Dataset records:
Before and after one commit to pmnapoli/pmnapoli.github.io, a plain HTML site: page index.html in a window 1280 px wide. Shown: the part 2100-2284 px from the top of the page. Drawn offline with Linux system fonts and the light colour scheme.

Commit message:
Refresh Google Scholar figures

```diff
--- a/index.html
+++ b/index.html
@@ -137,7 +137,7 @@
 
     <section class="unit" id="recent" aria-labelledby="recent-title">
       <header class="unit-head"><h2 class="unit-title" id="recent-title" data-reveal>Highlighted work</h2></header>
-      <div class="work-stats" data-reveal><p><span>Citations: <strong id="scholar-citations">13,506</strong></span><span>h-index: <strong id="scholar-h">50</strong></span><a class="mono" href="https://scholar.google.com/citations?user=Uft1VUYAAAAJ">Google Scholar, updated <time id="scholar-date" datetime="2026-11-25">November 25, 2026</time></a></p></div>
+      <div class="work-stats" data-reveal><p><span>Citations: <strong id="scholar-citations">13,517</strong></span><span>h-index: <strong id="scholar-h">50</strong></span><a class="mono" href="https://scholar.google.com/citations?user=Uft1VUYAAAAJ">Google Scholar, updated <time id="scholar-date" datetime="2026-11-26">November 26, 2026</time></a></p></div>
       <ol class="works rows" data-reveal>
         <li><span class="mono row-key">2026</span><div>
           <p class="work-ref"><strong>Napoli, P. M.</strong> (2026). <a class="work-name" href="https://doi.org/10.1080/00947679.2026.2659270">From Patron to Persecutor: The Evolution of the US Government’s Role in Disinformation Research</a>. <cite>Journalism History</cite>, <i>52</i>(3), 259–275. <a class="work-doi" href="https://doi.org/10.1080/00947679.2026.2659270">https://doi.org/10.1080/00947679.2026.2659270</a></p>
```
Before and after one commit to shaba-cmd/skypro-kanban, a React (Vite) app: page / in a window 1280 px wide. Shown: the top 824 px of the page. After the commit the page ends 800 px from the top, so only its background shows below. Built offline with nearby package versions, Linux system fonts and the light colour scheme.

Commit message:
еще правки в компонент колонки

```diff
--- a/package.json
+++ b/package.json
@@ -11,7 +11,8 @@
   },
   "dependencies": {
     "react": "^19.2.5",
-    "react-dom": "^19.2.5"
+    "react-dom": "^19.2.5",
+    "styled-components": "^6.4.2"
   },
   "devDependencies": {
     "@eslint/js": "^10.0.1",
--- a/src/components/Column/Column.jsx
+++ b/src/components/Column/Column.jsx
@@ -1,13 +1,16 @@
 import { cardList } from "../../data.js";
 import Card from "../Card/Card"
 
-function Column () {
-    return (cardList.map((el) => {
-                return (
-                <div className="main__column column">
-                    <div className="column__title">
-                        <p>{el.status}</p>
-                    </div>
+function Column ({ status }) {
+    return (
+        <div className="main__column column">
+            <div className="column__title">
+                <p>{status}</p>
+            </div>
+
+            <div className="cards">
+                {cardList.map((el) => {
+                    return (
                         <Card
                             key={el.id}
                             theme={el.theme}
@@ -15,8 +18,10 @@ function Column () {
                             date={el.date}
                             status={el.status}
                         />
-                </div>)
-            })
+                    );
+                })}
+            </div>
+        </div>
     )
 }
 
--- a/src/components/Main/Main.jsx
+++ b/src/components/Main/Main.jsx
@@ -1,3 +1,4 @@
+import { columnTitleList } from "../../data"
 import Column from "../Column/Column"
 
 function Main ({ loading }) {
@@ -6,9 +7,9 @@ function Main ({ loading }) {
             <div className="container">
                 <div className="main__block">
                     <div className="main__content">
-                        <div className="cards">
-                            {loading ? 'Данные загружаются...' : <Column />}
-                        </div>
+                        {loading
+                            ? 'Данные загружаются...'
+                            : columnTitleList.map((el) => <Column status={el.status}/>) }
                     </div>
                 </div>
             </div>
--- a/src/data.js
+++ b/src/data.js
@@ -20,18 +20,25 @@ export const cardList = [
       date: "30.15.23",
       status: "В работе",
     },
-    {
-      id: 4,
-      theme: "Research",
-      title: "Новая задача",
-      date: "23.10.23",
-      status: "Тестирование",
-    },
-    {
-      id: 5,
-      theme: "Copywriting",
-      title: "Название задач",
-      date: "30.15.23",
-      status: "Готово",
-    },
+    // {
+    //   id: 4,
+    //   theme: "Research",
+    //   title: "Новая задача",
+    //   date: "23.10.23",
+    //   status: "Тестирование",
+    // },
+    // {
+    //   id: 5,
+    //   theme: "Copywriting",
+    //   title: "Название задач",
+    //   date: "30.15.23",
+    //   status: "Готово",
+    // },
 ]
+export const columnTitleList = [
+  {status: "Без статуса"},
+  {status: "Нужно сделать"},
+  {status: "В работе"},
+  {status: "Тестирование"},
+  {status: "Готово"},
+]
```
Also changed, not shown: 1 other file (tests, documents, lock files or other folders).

Activity: Report every line in the data that holds "loading", copying each one.

Answer to the exercise:
 function Main ({ loading }) {
@@ -6,9 +7,9 @@ function Main ({ loading }) {
-                            {loading ? 'Данные загружаются...' : <Column />}
+                        {loading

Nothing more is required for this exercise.